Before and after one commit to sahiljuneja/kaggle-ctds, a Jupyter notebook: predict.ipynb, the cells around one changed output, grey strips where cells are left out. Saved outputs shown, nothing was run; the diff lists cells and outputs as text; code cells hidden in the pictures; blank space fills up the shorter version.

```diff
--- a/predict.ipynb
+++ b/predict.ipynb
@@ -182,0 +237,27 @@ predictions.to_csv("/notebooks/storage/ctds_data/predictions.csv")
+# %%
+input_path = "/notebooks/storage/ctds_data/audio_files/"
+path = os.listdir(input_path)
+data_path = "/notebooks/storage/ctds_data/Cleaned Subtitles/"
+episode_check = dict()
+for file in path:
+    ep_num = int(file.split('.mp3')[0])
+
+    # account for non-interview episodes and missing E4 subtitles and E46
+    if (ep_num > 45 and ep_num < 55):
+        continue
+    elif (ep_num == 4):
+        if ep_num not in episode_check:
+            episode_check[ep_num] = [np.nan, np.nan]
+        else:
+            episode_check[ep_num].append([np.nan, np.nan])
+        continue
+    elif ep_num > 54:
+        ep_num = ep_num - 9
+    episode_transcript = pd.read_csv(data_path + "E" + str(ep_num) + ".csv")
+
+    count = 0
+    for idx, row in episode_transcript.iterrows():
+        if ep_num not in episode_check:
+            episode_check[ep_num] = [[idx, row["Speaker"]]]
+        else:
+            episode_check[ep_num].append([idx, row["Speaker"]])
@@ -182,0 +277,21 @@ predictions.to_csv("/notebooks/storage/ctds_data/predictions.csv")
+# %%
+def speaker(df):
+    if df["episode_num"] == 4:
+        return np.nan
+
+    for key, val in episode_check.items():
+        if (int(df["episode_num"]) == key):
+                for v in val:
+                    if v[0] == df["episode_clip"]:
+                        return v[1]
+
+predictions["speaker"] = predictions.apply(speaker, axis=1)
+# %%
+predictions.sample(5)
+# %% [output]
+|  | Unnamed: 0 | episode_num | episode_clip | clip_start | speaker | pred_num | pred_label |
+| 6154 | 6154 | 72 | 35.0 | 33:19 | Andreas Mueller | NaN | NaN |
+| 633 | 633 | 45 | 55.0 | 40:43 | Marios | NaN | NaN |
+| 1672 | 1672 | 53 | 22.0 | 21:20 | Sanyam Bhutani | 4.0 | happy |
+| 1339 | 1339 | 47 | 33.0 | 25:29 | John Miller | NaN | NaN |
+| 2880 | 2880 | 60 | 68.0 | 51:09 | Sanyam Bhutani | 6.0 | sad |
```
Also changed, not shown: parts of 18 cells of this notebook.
☆ ☆ ☆ ☆
About this exercise: Check each line of the listing above, and copy it if it contains the word "Bhutani".

Result of this task:
+| 1672 | 1672 | 53 | 22.0 | 21:20 | Sanyam Bhutani | 4.0 | happy |
+| 2880 | 2880 | 60 | 68.0 | 51:09 | Sanyam Bhutani | 6.0 | sad |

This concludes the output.